Students are required to have followed a basic (undergraduate) probability theory course, as well as to have a very basic knowledge of measure theory (any undergraduate course would suffice)
If a student completed the Measure Theoretic Probability or Stochastic Processes course within MasterMath, that would definitely be enough.
If knowledge of basic concepts of measure theory is a problem, potential students are advise to consult a concise set of notes, which can be found at http://www.math.rug.nl/~valesin/review_probability.pdf
Aim of the course
In this course we will study a particular class of Markov chains called random walks. One can visualize a random walker as a particle on the lattice Z^d, jumping from any position to one of the neighboring positions at random. Why is this particular class of random processes so important and why does it deserve a dedicated course?

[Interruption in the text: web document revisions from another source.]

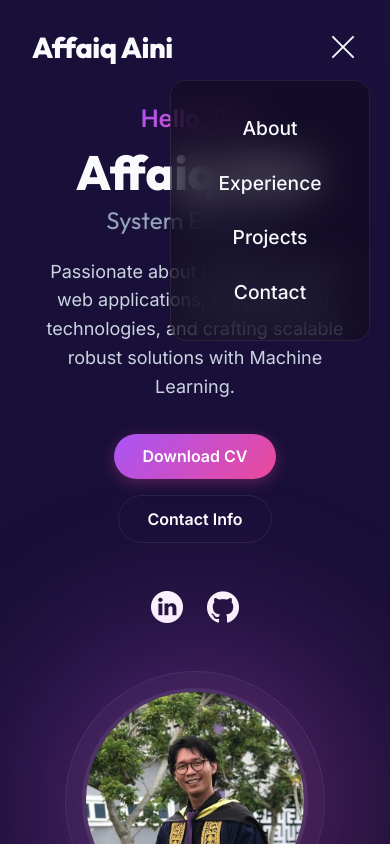
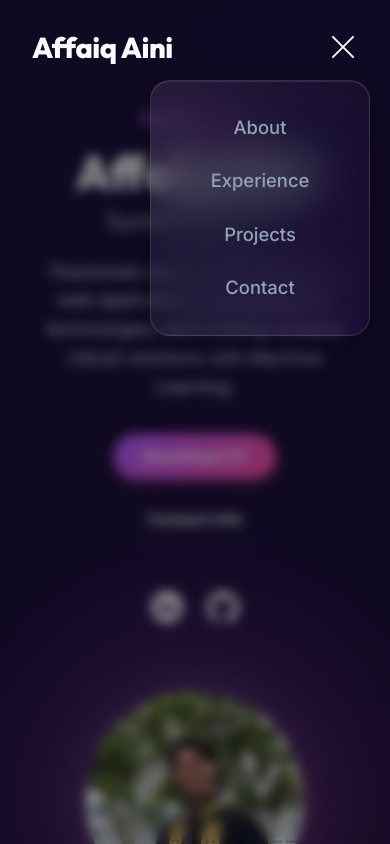
Before and after one commit to kittozaph/portfolio, a React (Vite) app: page / in a window 390 px wide. Both pictures are taken after a click on the element 343 px from the left and 47 px from the top of the page. Shown: the top 844 px of the page. Built offline with nearby package versions, Linux system fonts and the light colour scheme.

Commit message:
feat: implement liquid glass mobile menu with backdrop overlay and enhanced animations

```diff
--- a/src/components/Navbar.css
+++ b/src/components/Navbar.css
@@ -89,28 +89,37 @@
   transform: translateY(-8px) rotate(-45deg);
 }
 
-/* Mobile Menu */
+/* Mobile Menu – Liquid Glass */
 .mobile-menu {
   position: absolute;
   top: 80px;
   right: 20px;
-  padding: 2rem;
-  width: 200px;
+  padding: 2rem 2.5rem;
+  width: 220px;
   opacity: 0;
   visibility: hidden;
-  transform: translateY(-10px);
-  transition: all 0.3s ease;
-  background: rgba(13, 9, 20, 0.5);
-  backdrop-filter: blur(20px);
-  -webkit-backdrop-filter: blur(20px);
-  border-radius: 16px;
-  border: 1px solid var(--glass-border);
+  transform: translateY(-10px) scale(0.97);
+  transition: all 0.35s cubic-bezier(0.16, 1, 0.3, 1);
+  background: linear-gradient(
+    135deg,
+    rgba(255, 255, 255, 0.08) 0%,
+    rgba(255, 255, 255, 0.03) 50%,
+    rgba(168, 85, 247, 0.06) 100%
+  );
+  backdrop-filter: blur(24px) saturate(1.4);
+  -webkit-backdrop-filter: blur(24px) saturate(1.4);
+  border-radius: 20px;
+  border: 1px solid rgba(255, 255, 255, 0.12);
+  box-shadow:
+    0 8px 32px rgba(0, 0, 0, 0.3),
+    inset 0 1px 0 rgba(255, 255, 255, 0.1),
+    inset 0 -1px 0 rgba(255, 255, 255, 0.02);
 }
 
 .mobile-menu.open {
   opacity: 1;
   visibility: visible;
-  transform: translateY(0);
+  transform: translateY(0) scale(1);
 }
 
 .mobile-menu ul {
@@ -122,7 +131,32 @@
 
 .mobile-menu a {
   font-weight: 500;
-  font-size: 1.2rem;
+  font-size: 1.15rem;
+  color: var(--text-secondary);
+  transition: color 0.3s ease, text-shadow 0.3s ease;
+}
+
+.mobile-menu a:hover {
+  color: var(--text-primary);
+  text-shadow: 0 0 12px rgba(168, 85, 247, 0.4);
+}
+
+/* Backdrop Overlay */
+.menu-backdrop {
+  position: fixed;
+  inset: 0;
+  z-index: 999;
+  background: rgba(0, 0, 0, 0.4);
+  backdrop-filter: blur(6px);
+  -webkit-backdrop-filter: blur(6px);
+  opacity: 0;
+  visibility: hidden;
+  transition: all 0.35s ease;
+}
+
+.menu-backdrop.open {
+  opacity: 1;
+  visibility: visible;
 }
 
 @media (max-width: 768px) {
--- a/src/components/Navbar.jsx
+++ b/src/components/Navbar.jsx
@@ -14,6 +14,13 @@ const Navbar = () => {
   }, []);
 
   return (
+    <>
+      {/* Backdrop overlay */}
+      <div
+        className={`menu-backdrop ${menuOpen ? 'open' : ''}`}
+        onClick={() => setMenuOpen(false)}
+      />
+
       <nav className={`navbar ${scrolled ? 'nav-scrolled' : ''}`}>
         <div className="container nav-container">
           <a href="#" className="nav-logo">Affaiq Aini</a>
@@ -44,6 +51,7 @@ const Navbar = () => {
           </div>
         </div>
       </nav>
+    </>
   );
 };
 
```
Lines whose indentation alone changed are shown as unchanged.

The answer lies in the fact that random walks are ubiquitous in modern probability theory, and play a key role in the study of most classes of stochastic processes for which a theory has been developed. For instance, random walks are intimately related to Brownian motion, and hence to more general diffusion processes. In many contexts, random walks are useful in the understanding of more sophisticated probabilistic models. A solid grasp of random walks is thus part of the repertoire of mathematicians who deal with randomness in any way.
The theory of random walks is very well developed -- it has its beginnings together with probability theory itself, in letters between Fermat and Pascal discussing the gambler's ruin problem. This theory contains many very deep, and sometimes unexpected results. Moreover, it has deep links to other areas of mathematics such as harmonic analysis, differential equations and even complex analysis.
The course will start by treating random walks on the d-dimensional lattice Z^d, in the spirit of references  and  in the literature. Special emphasis will be given to nearest-neighbor and finite range walks on Z^d, though more general increment distributions will also be touched upon. We will begin with the classical theory, including gambler's ruin estimates and classification of random walks (periodicity, recurrence). We then cover more specialized topics such as the local central limit theorem (using Fourier analysis and focusing on error estimates) and Green function estimates. We will also discuss coupling methods and related asymptotics.
Beyond Z^d, we will also cover random walks on other graphs, following reference  in the literature, focusing on the well-known and very fruitful analogy with electrical networks. Time permitting, more advanced topics will be covered, such as: cover times and random walks on random environments.
This material will expose participants to a number of important tools of probability theory, such as couplings, martingales, stochastic domination and the second moment method.
Daniel Valesin, Evgeny Verbitskiy